  • Encourage younger children to eat their sandwiches by cutting them into fun shapes. Try triangles or using large biscuit cutters: circles, stars or animal shapes.

School Canteen Options

School canteens or tuckshops can be easy alternatives to making school lunches everyday, but they may not always be the healthiest option available. In New Zealand many schools have recognised the role of diet in achieving good health and the potential to encourage positive eating habits amongst children.

It is a good idea to limit the amount of money children are able to spend at the canteen, as well as setting some guidelines as to the types of food are acceptable.

A 2005 Green party survey found that in 24% of schools a sandwich or roll option was more expensive than a meat pie, encouraging children to purchase the less healthy option.

The Heart Foundation offers a free support programme for schools wanting to move away from lollies, chips, doughnuts and soft drinks. For more information check out:

The Fruit in Schools programme also provides access to a piece of fruit each day for New Zealand school children.

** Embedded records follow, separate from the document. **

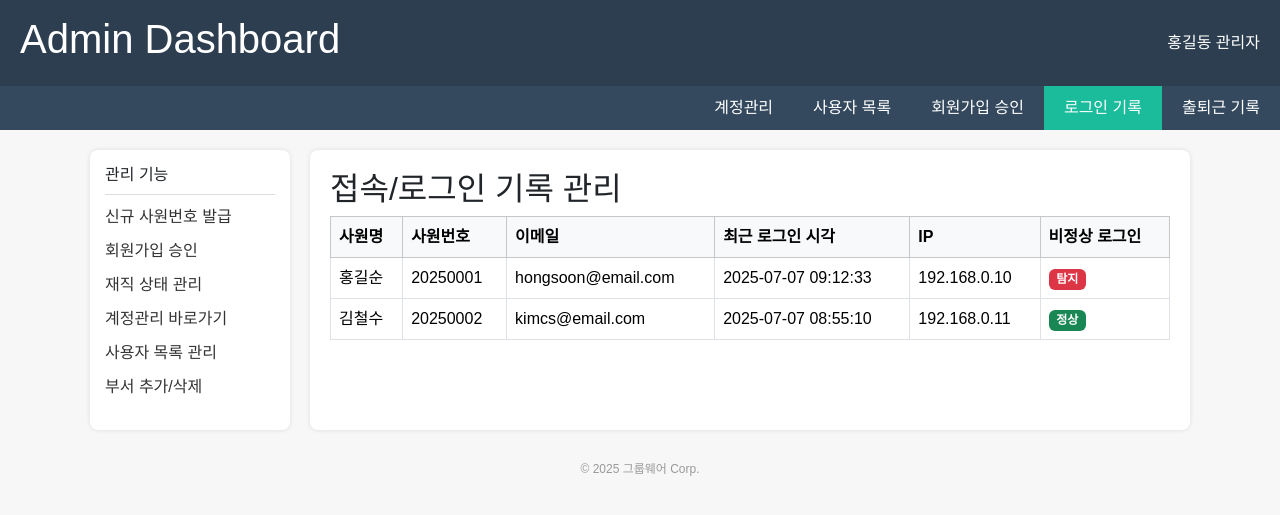
Repository: hyunbin7664/web-java-workspace
Page: groupware/src/main/webapp/admin_login_log.html
The author's editor kept a copy of each file at every save. The page is drawn from the files as they stood at one save, then again after the next save.
The browser window is 1280 px wide. The pictures show the whole page.

Above is the page before, as saved 2025-07-07 08:39:28.

After the next save:
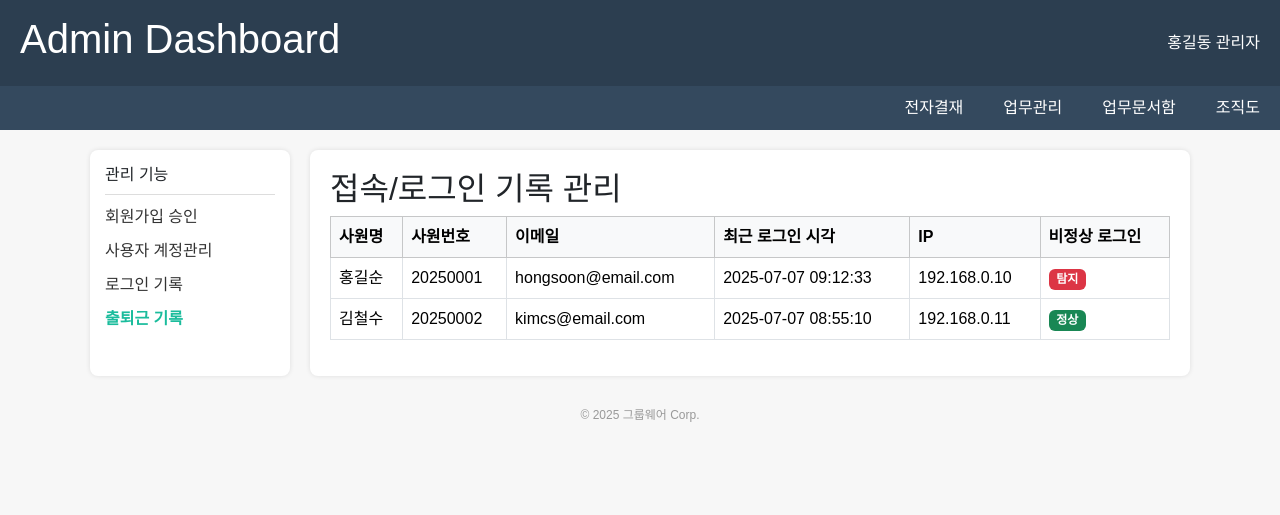
Saved 34 s later.
--- a/groupware/src/main/webapp/admin_login_log.html
+++ b/groupware/src/main/webapp/admin_login_log.html
@@ -97,25 +97,25 @@ footer {
 </head>
 <body>
 	<header>
-		<h1>Admin Dashboard</h1>
+		<h1>
+			<a href="admin_dashboard.html" style="text-decoration: none; color: inherit;">Admin Dashboard</a>
+		</h1>
 		<div>홍길동 관리자</div>
 	</header>
 	<nav>
-		<a href="admin_dashboard.html">계정관리</a> <a href="user_list.html">사용자
-			목록</a> <a href="employee_approval.html">회원가입 승인</a> <a
-			href="login_log.html" class="active">로그인 기록</a> <a
-			href="attendance_log.html">출퇴근 기록</a>
+		<a href="#">전자결재</a>
+		<a href="#">업무관리</a>
+		<a href="#">업무문서함</a>
+		<a href="#">조직도</a>
 	</nav>
 	<div class="container">
 		<div class="sidebar">
 			<h3>관리 기능</h3>
 			<ul>
-				<li><a href="employee_approval.html">신규 사원번호 발급</a></li>
-				<li><a href="employee_approval.html">회원가입 승인</a></li>
-				<li><a href="user_list.html">재직 상태 관리</a></li>
-				<li><a href="admin_dashboard.html">계정관리 바로가기</a></li>
-				<li><a href="user_list.html">사용자 목록 관리</a></li>
-				<li><a href="user_list.html">부서 추가/삭제</a></li>
+				<li><a href="employee_approval.html">회원가입 승인</a> </li>
+				<li><a href="user_list.html">사용자 계정관리</a> </li>
+				<li><a href="login_log.html">로그인 기록</a> </li>
+				<li><a href="attendance_log.html" class="active">출퇴근 기록</a></li>
 			</ul>
 		</div>
 		<div class="main-content">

To find out more log onto:

Did you know?

  • Children who eat a healthy breakfast and lunch have been proven to be better able to concentrate in the classroom, have better behaviour and are less likely to be ill or absent from school.
  • An article by Consumer Magazine in 2004 compared a school lunch typical of the 1950's with a typical school lunchbox in 2004. It concluded that a typical 2004 school lunch could be contributing a third more kilojoules, double the sugar and more saturated fat as well as fewer vitamins and minerals to daily food intakes.
  • Despite being described as natures convenience food, almost half of New Zealand children do not eat the recommended 2+ servings of fruit per day.
  • Encourage children to eat their school lunch by including them in the process of deciding what goes into their lunchbox.
  • 84% of New Zealand children regularly take food from home to school. 4.5% of New Zealand school children bring no food from home to school.
  • The single greatest contributor to total fat in the diet of New Zealand children comes from the consumption of potatoes, kumara and taro, simply because of the way it is cooked, primarily fried (potato and kumara) and immersed in coconut milk (taro).
  • Over a quarter of the sucrose (the major contributor to total sugars) in the diet of New Zealand children comes from beverages and one fifth from sugar and sweets.
  • In an average week 50% of children will buy some of the food they consume from a school tuckshop or canteen.
  • Maori and Pacific Island children are less likely to bring most of the food they eat at school from home. Rates drop from 91.6% and 90.1% in male and female Europeans to 82.6% and 82.8% in Maori and 49.5% and 56.7% for Pacific Island children.
  • 83% of New Zealand children eat potato crisps, corn snacks or chips weekly.
  • 40% of children eat chocolate bars weekly. A higher proportion of 11-14 year olds eat chocolate weekly than 5-6 and 7-10 year olds.
  • 45% of children drink soft drink weekly. 43% drink Coca-Cola or other cola drinks. 54% drink powdered fruit drink while 32% drink fruit drinks made from concentrate or cordial.
  • Sports drinks are consumed by 8% of children weekly. 
  • Smart drinks such as V and Red Bull are consumed weekly by 6% of children.
  • Over a quarter of sugar or sucrose intake of New Zealand children comes from beverages.
  • Instant noodles are the most commonly consumed convenience food eaten by approximately 50% of children. They are pre fried and contain large amounts of saturated fat and salt.
  • Did you know that a blueberry muffin weighing 80g has 14g fat? Cookie Time cookies have 17g of fat which is equal to about 4 Toffee Pop biscuits. A 32g chocolate chip muesli bar can have as much as 32 grams of fat and an 18g packet of chips can have approximately 6g fat. A 30g packet of sultans has less than 1 gram of fat.